Assignment - Could you print every record below exactly as it appears?

Material for this task -

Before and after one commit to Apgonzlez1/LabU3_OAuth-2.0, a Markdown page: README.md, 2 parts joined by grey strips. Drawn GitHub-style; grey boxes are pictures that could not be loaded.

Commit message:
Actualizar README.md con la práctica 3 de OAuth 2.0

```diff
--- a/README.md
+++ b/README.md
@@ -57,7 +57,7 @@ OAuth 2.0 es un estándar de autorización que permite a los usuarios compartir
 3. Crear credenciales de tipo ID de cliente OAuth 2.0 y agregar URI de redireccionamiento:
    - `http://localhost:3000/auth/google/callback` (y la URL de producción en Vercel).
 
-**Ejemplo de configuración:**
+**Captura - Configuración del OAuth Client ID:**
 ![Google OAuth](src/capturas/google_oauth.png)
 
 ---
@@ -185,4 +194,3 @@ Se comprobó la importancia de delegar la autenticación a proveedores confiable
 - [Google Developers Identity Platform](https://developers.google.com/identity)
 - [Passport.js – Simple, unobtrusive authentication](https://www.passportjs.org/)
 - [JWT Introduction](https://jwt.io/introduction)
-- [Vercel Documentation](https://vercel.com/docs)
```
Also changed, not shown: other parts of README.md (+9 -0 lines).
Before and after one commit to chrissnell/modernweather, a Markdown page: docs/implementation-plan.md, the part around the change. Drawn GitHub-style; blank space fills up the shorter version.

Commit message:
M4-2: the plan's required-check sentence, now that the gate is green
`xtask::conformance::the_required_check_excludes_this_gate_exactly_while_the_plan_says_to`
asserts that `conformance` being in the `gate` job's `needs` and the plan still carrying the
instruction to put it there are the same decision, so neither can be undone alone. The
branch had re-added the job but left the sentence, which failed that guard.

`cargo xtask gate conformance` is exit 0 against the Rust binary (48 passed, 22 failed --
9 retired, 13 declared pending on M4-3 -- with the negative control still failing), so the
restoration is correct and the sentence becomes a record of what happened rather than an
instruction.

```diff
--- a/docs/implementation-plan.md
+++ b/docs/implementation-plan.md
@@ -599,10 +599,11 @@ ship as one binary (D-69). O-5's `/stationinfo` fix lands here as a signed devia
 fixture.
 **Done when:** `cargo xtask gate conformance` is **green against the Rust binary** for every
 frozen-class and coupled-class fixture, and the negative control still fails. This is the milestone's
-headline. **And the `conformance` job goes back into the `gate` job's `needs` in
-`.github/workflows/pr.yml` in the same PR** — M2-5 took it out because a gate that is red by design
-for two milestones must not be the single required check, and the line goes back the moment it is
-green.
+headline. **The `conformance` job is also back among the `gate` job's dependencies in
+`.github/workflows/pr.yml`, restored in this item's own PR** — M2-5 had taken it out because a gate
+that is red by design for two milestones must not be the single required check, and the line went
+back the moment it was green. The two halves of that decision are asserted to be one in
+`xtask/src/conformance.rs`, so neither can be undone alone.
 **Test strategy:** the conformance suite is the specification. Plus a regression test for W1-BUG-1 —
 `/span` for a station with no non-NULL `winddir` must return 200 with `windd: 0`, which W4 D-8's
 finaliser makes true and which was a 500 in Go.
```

Exercise output -
Before and after one commit to Apgonzlez1/LabU3_OAuth-2.0, a Markdown page: README.md, 2 parts joined by grey strips. Drawn GitHub-style; grey boxes are pictures that could not be loaded.

Commit message:
Actualizar README.md con la práctica 3 de OAuth 2.0

```diff
--- a/README.md
+++ b/README.md
@@ -57,7 +57,7 @@ OAuth 2.0 es un estándar de autorización que permite a los usuarios compartir
 3. Crear credenciales de tipo ID de cliente OAuth 2.0 y agregar URI de redireccionamiento:
    - `http://localhost:3000/auth/google/callback` (y la URL de producción en Vercel).
 
-**Ejemplo de configuración:**
+**Captura - Configuración del OAuth Client ID:**
 ![Google OAuth](src/capturas/google_oauth.png)
 
 ---
@@ -185,4 +194,3 @@ Se comprobó la importancia de delegar la autenticación a proveedores confiable
 - [Google Developers Identity Platform](https://developers.google.com/identity)
 - [Passport.js – Simple, unobtrusive authentication](https://www.passportjs.org/)
 - [JWT Introduction](https://jwt.io/introduction)
-- [Vercel Documentation](https://vercel.com/docs)
```
Also changed, not shown: other parts of README.md (+9 -0 lines).
Before and after one commit to chrissnell/modernweather, a Markdown page: docs/implementation-plan.md, the part around the change. Drawn GitHub-style; blank space fills up the shorter version.

Commit message:
M4-2: the plan's required-check sentence, now that the gate is green
`xtask::conformance::the_required_check_excludes_this_gate_exactly_while_the_plan_says_to`
asserts that `conformance` being in the `gate` job's `needs` and the plan still carrying the
instruction to put it there are the same decision, so neither can be undone alone. The
branch had re-added the job but left the sentence, which failed that guard.

`cargo xtask gate conformance` is exit 0 against the Rust binary (48 passed, 22 failed --
9 retired, 13 declared pending on M4-3 -- with the negative control still failing), so the
restoration is correct and the sentence becomes a record of what happened rather than an
instruction.

```diff
--- a/docs/implementation-plan.md
+++ b/docs/implementation-plan.md
@@ -599,10 +599,11 @@ ship as one binary (D-69). O-5's `/stationinfo` fix lands here as a signed devia
 fixture.
 **Done when:** `cargo xtask gate conformance` is **green against the Rust binary** for every
 frozen-class and coupled-class fixture, and the negative control still fails. This is the milestone's
-headline. **And the `conformance` job goes back into the `gate` job's `needs` in
-`.github/workflows/pr.yml` in the same PR** — M2-5 took it out because a gate that is red by design
-for two milestones must not be the single required check, and the line goes back the moment it is
-green.
+headline. **The `conformance` job is also back among the `gate` job's dependencies in
+`.github/workflows/pr.yml`, restored in this item's own PR** — M2-5 had taken it out because a gate
+that is red by design for two milestones must not be the single required check, and the line went
+back the moment it was green. The two halves of that decision are asserted to be one in
+`xtask/src/conformance.rs`, so neither can be undone alone.
 **Test strategy:** the conformance suite is the specification. Plus a regression test for W1-BUG-1 —
 `/span` for a station with no non-NULL `winddir` must return 200 with `windd: 0`, which W4 D-8's
 finaliser makes true and which was a 500 in Go.
```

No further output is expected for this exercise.